[EXERCISE DETAILS]
Work through the records below and copy every line that includes "cantidad".

# # #

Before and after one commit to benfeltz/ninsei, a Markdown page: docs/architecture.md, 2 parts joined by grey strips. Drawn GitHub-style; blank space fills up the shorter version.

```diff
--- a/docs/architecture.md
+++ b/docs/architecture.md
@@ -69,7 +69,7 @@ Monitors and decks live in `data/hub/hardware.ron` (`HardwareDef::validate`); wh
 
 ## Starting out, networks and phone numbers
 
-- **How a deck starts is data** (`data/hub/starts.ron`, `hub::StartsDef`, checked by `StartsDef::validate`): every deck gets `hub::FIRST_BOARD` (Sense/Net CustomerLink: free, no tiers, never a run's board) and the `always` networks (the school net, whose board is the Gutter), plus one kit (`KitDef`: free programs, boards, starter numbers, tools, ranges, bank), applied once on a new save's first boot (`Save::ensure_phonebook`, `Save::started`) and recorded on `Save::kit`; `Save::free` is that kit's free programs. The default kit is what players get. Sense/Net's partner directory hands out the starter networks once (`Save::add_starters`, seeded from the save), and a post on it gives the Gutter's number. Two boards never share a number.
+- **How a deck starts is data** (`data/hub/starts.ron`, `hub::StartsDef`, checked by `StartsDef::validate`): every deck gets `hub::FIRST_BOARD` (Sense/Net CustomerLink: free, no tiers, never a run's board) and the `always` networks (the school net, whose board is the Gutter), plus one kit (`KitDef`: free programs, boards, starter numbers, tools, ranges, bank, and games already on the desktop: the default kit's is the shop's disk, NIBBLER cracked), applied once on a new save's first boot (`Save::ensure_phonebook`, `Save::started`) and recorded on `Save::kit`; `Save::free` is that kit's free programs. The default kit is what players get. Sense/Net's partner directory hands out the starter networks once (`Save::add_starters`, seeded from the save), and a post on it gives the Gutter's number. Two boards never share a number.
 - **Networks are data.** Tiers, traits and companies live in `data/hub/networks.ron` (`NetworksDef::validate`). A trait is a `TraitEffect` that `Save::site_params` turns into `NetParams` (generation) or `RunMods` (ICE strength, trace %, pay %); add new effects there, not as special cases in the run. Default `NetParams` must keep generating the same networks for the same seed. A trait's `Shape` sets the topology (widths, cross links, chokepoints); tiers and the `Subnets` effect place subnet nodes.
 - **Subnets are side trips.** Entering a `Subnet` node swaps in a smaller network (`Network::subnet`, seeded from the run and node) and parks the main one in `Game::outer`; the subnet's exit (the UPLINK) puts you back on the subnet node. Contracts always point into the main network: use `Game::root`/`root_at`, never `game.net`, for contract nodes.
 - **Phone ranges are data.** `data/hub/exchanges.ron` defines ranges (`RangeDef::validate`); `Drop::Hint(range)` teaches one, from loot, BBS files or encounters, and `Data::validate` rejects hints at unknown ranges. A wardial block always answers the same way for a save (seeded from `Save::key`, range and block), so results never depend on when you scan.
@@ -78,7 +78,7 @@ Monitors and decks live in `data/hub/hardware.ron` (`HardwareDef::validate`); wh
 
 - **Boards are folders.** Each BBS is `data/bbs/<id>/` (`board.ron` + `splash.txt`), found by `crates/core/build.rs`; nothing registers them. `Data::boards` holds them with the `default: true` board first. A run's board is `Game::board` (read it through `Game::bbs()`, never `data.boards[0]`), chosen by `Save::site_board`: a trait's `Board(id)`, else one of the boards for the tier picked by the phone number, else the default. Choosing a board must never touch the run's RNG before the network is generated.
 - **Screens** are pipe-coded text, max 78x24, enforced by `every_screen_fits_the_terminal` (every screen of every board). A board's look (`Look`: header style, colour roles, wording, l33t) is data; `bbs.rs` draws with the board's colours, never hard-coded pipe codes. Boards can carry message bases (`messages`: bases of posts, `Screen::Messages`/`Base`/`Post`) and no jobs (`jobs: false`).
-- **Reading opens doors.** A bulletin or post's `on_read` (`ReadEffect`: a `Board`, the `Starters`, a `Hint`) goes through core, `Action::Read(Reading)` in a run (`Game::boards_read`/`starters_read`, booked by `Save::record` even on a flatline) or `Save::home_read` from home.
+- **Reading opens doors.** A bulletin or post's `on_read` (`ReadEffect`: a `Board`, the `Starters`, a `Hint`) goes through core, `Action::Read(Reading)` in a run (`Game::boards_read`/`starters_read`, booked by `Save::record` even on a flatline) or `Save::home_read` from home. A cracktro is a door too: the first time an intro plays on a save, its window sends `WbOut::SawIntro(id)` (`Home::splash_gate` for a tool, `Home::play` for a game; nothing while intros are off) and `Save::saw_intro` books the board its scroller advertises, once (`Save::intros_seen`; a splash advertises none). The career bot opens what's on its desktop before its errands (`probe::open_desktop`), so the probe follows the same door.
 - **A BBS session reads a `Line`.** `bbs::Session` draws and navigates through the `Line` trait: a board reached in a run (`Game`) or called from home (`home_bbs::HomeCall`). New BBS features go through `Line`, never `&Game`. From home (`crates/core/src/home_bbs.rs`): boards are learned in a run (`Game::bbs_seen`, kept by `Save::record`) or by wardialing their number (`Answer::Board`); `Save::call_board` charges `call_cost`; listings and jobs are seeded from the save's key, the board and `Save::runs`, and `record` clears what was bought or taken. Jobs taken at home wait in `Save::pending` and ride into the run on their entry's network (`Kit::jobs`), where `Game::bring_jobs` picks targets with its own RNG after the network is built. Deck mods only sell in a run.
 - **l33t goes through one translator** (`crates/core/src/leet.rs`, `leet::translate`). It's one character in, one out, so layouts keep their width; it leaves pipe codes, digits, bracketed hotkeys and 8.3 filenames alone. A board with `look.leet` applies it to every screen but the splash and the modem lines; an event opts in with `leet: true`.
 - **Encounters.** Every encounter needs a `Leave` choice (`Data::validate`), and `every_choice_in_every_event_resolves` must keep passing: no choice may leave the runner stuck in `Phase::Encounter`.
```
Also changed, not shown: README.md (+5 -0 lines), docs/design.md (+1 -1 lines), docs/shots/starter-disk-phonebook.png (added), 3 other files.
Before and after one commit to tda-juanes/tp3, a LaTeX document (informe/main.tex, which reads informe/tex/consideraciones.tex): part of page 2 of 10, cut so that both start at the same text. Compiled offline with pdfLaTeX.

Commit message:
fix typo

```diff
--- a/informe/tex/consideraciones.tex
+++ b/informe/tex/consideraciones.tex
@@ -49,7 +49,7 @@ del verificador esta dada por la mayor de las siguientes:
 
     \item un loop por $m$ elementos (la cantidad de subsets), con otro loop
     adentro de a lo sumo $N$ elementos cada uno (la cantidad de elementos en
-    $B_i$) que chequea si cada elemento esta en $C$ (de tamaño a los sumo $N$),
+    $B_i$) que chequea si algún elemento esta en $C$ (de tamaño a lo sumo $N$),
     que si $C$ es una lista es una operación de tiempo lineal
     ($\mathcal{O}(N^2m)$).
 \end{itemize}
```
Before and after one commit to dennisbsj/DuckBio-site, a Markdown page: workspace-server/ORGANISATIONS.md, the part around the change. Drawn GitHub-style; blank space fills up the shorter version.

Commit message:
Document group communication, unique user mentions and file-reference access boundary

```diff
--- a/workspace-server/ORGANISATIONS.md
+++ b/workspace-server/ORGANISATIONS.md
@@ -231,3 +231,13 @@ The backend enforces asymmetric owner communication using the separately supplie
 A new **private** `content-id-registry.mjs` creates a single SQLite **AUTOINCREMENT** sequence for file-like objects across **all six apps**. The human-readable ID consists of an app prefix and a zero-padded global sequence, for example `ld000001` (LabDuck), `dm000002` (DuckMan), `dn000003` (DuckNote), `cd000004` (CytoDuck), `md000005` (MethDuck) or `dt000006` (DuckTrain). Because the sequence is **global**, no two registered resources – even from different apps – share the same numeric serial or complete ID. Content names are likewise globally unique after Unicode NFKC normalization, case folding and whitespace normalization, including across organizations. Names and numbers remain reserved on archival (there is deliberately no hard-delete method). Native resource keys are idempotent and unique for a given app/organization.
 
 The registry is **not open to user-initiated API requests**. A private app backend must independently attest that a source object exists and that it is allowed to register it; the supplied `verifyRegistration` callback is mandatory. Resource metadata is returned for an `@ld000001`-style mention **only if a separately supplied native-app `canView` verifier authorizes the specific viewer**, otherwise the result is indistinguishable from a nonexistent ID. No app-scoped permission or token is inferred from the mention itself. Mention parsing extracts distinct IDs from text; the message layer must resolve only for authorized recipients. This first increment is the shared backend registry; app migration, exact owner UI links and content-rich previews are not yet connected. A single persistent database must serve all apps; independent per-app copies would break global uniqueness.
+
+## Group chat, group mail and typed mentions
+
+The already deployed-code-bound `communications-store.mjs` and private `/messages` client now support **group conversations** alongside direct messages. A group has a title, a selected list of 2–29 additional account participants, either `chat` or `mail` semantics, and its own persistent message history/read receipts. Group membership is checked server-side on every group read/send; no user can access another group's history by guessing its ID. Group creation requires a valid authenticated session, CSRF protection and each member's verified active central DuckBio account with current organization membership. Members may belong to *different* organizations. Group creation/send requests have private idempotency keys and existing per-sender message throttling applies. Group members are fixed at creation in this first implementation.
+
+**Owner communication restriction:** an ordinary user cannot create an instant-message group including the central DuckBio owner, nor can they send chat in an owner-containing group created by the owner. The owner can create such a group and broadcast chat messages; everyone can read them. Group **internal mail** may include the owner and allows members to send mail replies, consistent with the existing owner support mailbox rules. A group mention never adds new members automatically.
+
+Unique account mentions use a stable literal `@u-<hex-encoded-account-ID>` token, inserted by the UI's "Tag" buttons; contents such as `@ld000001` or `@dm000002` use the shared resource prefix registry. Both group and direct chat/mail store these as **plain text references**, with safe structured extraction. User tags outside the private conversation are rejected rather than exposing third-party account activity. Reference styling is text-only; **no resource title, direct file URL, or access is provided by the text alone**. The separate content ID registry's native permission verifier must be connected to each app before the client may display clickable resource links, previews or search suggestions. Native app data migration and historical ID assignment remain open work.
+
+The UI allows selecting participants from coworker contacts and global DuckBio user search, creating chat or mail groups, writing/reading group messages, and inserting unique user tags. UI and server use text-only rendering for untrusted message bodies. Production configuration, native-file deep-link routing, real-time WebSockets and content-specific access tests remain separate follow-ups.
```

# # #

[TASK RESPONSE]
     \item un loop por $m$ elementos (la cantidad de subsets), con otro loop
     adentro de a lo sumo $N$ elementos cada uno (la cantidad de elementos en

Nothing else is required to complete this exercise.